— Melody Lau (@melodylamb)


2. The Weeknd, 'Earned It'

R&B used to be the kind of music you could play with your parents in the car. It was the safe, parent-approved genre defined by the singular obsession of romantic love. But times have changed and the Weeknd is one of the vanguards leading this new wave. His sound is moody and mysterious and his catalogue has put romantic love on the backburner, replacing it with topics such as depression, drug use and loneliness. The seductive song “Earned It” was the lead single from the soundtrack to the film Fifty Shades of Grey, and did considerably better than the actual film. With his signature falsetto crooning above the sounds of a classic waltz, “Earned It” was the Weeknd’s first top five Billboard song and ushered in his first Academy Award nomination for best original song and a Grammy for best R&B performance.

— Amanda Parris (@amanda_parris)


1. Deborah Cox, 'Nobody's Supposed to be Here'

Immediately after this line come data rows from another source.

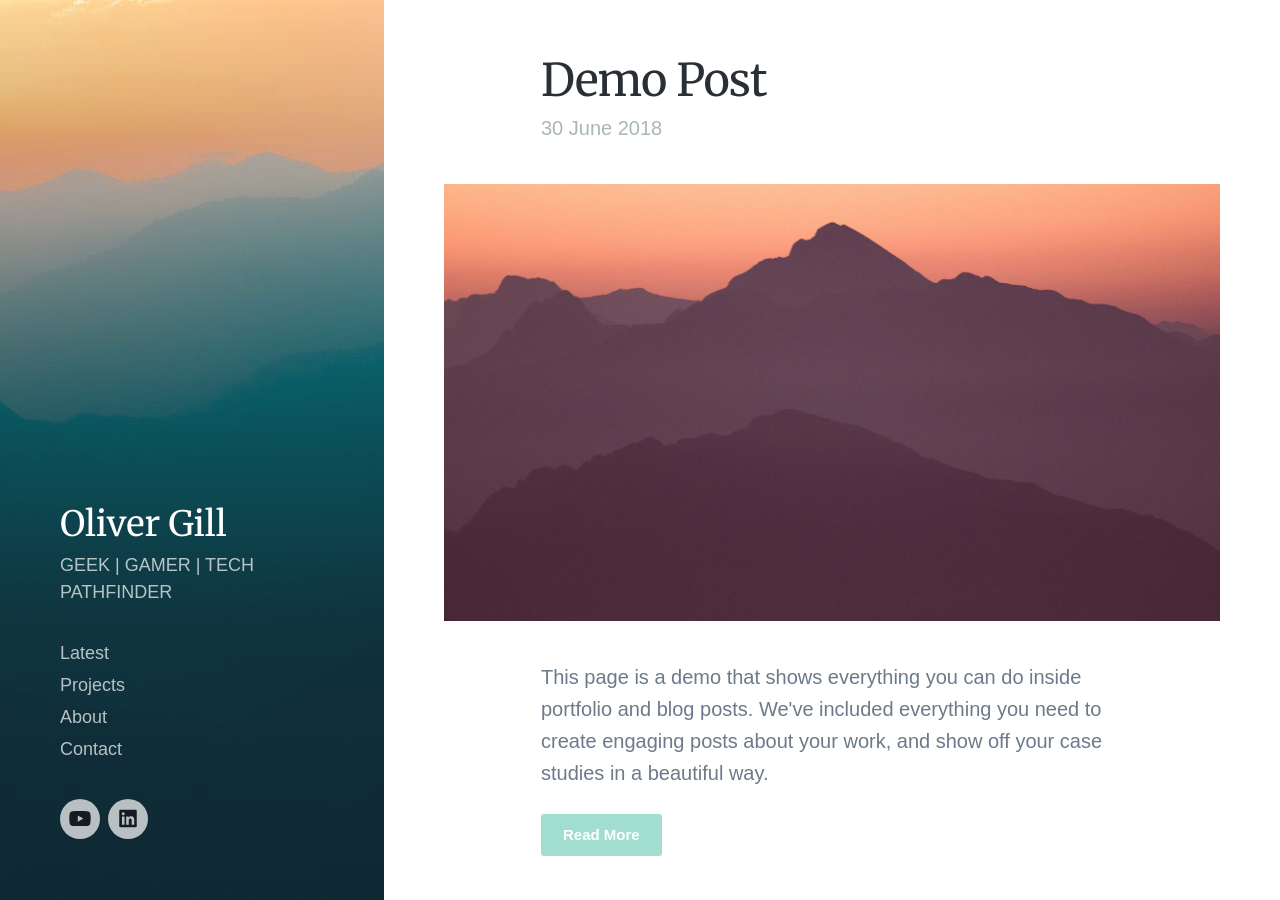
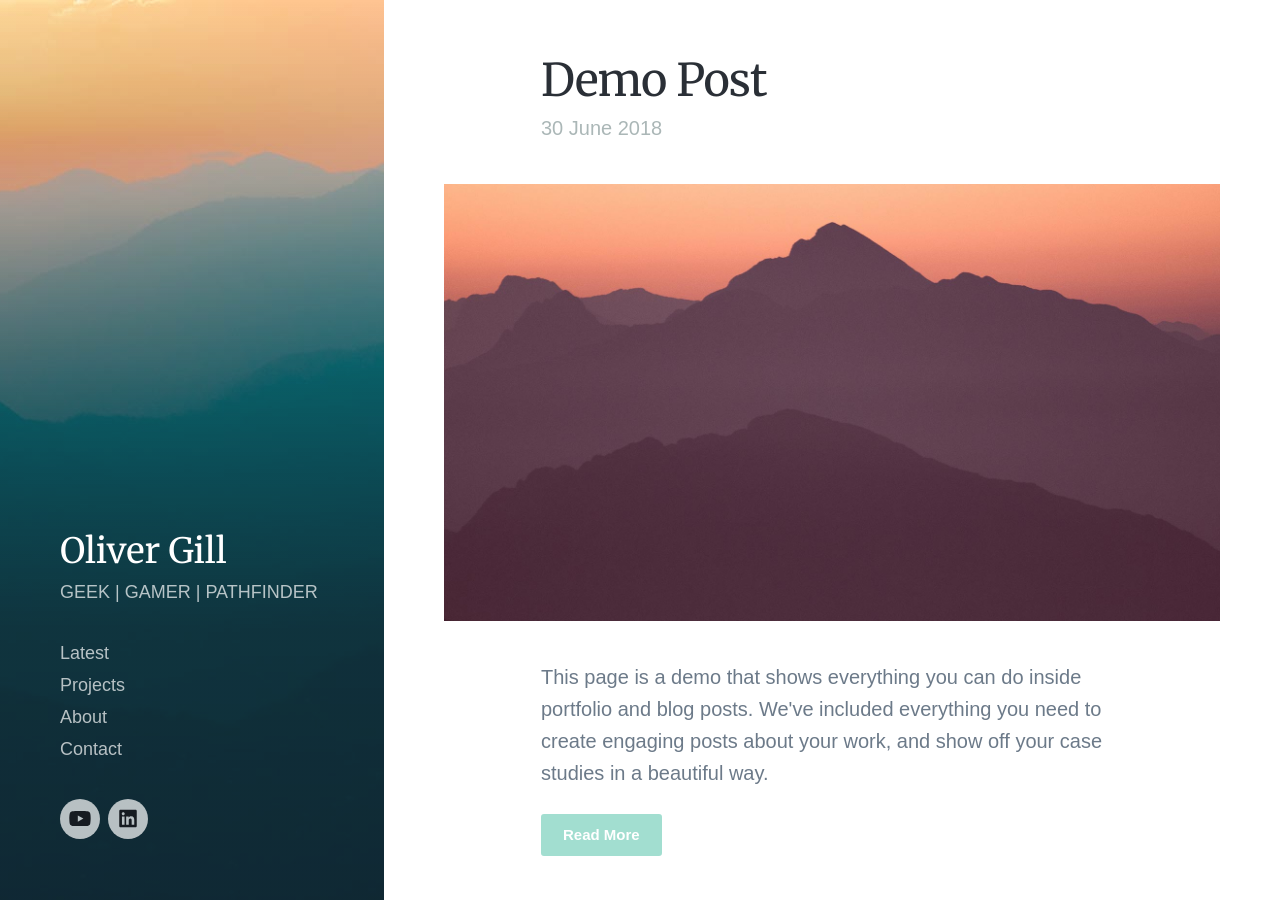
Before and after one commit to olivergillcom/olivergillblog.github.io, a Jekyll site: the page built from index.html, in a window 1280 px wide and 900 px high. Built offline with Jekyll 4.4.1, drawn with Linux system fonts in a browser that asks for light colours; nearby versions of some CDN libraries; some web fonts are replaced; the list of posts is cut into pages by our own code.

Commit message:
Update settings.yml

```diff
--- a/_data/settings.yml
+++ b/_data/settings.yml
@@ -1,6 +1,6 @@
 basic_settings:
   site_title: Oliver Gill
-  site_tagline: GEEK | GAMER | TECH PATHFINDER
+  site_tagline: GEEK | GAMER | PATHFINDER
   favicon_image: /images/favicon.png
 
 header_settings:
```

Google the words “Canadian music legends” and you’ll find names like Alanis Morissette, Bryan Adams, Céline Dion, Neil Young and Shania Twain. You’ll see rock, pop, maybe even some folk and even a little country. But you probably won’t find R&B. This absence speaks less to a lack of talent and more to the reality of an industry that has historically been unwilling to support the development and ascent of the talent that we do have. Take the case of Deborah Cox, who faced rejection from countless record labels in Canada before she finally moved to L.A. There, she was handpicked by legendary record executive Clive Davis and found a success previously unknown to any Canadian R&B artist before. Cox’s single “Nobody’s Supposed to be Here” is a ballad written by Montell Jordan and Anthony “Shep” Crawford that captures the over-the-top romantic melodrama of R&B perfectly and exhibits the scale of Cox’s booming voice. Released in 1998, it held the record for longest-running R&B single on the Billboard charts, and it spent 14 of those weeks at number 1. Let’s cross our fingers that one day soon, our R&B artists won’t need to leave in order to find success. — AP